The nine months of pregnancy can give a haul of wild and wonderful time to the moms-to-be. The body goes through several changes as the baby grows, giving rise to aches, pains and discomforts. The aches and pains are not only uncomfortable, but also very annoying. Some can even surface as you are approaching the delivery date. Backache and swollen legs are two most common complaints among pregnant women. Below are a few ways to handle them.
Back pain is experienced by 50 to 70% of pregnant women at some point of their gestation period. The pain usually occurs during the later stages as the baby grows. Let’s look at the potential causes of back pain during pregnancy:
1. Increase in the hormones:
During pregnancy, the ligaments in the pelvic become soft and stretchable to prepare the body for labor. This puts a strain on the pelvis and joints of the lower back, causing backache.
2. Moving Of Center Of Gravity:
The center of gravity gradually moves forward as the baby and uterus grow causing change in posture.
The development of the child results in additional weight that the back has to support.
4. Poor Posture:
Poor position or posture, excessive standing or bending over can exacerbate the pain one experiences in the back.
Stress accumulates in the weaker areas of the body, increasing the back pain during the stressful periods of the pregnancy.
How To Avoid Backache During Pregnancy?
It’s tough to prevent the back pain entirely. But you can manage it. Below are a few steps you can take to reduce the trouble:
- Do not bend over to pick something up. Squat and keep the back straight when picking something from the floor.
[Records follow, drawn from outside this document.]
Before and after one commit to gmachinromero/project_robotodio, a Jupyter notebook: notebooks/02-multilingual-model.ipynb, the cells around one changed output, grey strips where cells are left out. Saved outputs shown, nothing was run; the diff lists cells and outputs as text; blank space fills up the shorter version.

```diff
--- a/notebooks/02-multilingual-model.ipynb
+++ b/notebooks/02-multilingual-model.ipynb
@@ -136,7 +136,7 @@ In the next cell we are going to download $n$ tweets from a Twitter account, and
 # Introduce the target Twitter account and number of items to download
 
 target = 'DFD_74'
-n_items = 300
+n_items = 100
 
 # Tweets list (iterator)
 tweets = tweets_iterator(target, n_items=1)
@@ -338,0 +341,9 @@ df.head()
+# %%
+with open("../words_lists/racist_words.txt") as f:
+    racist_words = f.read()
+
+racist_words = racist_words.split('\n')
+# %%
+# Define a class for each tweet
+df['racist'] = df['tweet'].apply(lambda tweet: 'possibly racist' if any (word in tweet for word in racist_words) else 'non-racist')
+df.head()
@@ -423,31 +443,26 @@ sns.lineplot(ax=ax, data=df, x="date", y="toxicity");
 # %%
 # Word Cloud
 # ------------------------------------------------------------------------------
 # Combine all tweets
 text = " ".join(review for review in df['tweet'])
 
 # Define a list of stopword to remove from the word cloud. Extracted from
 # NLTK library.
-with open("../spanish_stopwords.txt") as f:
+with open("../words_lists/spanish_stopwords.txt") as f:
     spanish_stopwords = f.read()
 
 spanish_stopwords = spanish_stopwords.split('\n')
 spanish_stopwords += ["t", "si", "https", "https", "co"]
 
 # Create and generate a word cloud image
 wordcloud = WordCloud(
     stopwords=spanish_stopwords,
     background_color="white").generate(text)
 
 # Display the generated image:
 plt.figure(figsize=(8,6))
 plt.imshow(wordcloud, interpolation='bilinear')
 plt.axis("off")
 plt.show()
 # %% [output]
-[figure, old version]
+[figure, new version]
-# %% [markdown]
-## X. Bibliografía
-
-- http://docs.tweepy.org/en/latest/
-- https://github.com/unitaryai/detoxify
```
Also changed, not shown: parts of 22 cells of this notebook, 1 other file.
- Move the feet while turning around to avoid twisting of the spine.
- Do not lift heavy objects.
- Do not wear high heels or any other shoes that do not provide good support. Flat shoes are recommended as they allow the weight to be evenly distributed.
- Your back should be straight and supported while sitting.
- The surface area for working should be high enough to prevent you from stooping.
- Do not sleep straight on the back.
- Perform exercises that support and strengthen the abdomen and back. But it must be approved by the healthcare provider.
- You can wear a support belt under the lower abdomen.
- Take plenty of rest. Elevate your feet while resting. It will be good for your back.
Here are a few other interventions:
- Support devices or braces
- Heat or ice
- Sleep on your left side and use support pillows under the knees.
When To Contact The Health Care Provider?
Contact your gynecologist if you are experiencing any of the following:
- An abrupt onset of backache
- Severe backache as it could be related to pregnancy-associated osteoporosis, septic arthritis or vertebral osteoarthritis.
- Rhythmic cramping as it could be a sign of preterm labor.
Swelling During Pregnancy:
Feet, ankles, and fingers are often swollen during pregnancy because the body holds more water than it normally does. Towards the end of the day, water gathers in the lower parts of the body, causing swelling of the feet. This is not harmful, but can be very uncomfortable.
Here are a few steps you can take for avoiding swelling during pregnancy. It will ease the discomfort if your ankles, legs, and feet are swollen already.
- Do not stand for long periods.
- Wear comfortable shoes. Avoid shoes with closed straps or anything that can pinch if your feet swell.
- Try to keep your feet up as long as you can. Every day, rest an hour with feet higher than your heart.
Exercises can go a long way in reducing swelling. They improve blood circulation, thereby reducing the swelling of the legs and preventing cramp in the calf muscles.
- Stretch and bend the feet up and down 25 to 30 times.
- Rotate your feet in a circle ten times one way and ten times the other.
When Can Swelling Be Serious?
You must seek immediate attention if your feet, face or hands swell up suddenly. This condition is called pre-eclampsia. If you notice this condition, contact your doctor, midwife or hospital immediately. In the case of pre-eclampsia, you will be monitored carefully, as this condition can be grave for both you and your baby. The other signs of pre-eclampsia are:
- Blurry vision or flashing before the eyes
- Severe headache
- Severe pain below the ribs
Risk Factors For Pre-Eclampsia Include:
- A 10-year gap since the last pregnancy
- Being aged 40 or older
- A family history of pre-eclampsia
- A BMI of 30 or above
- Kidney diseases
- High blood pressure
- Multiple pregnancy
We hope you find our post helpful. If you have any queries or want to share your experience, leave us a comment below.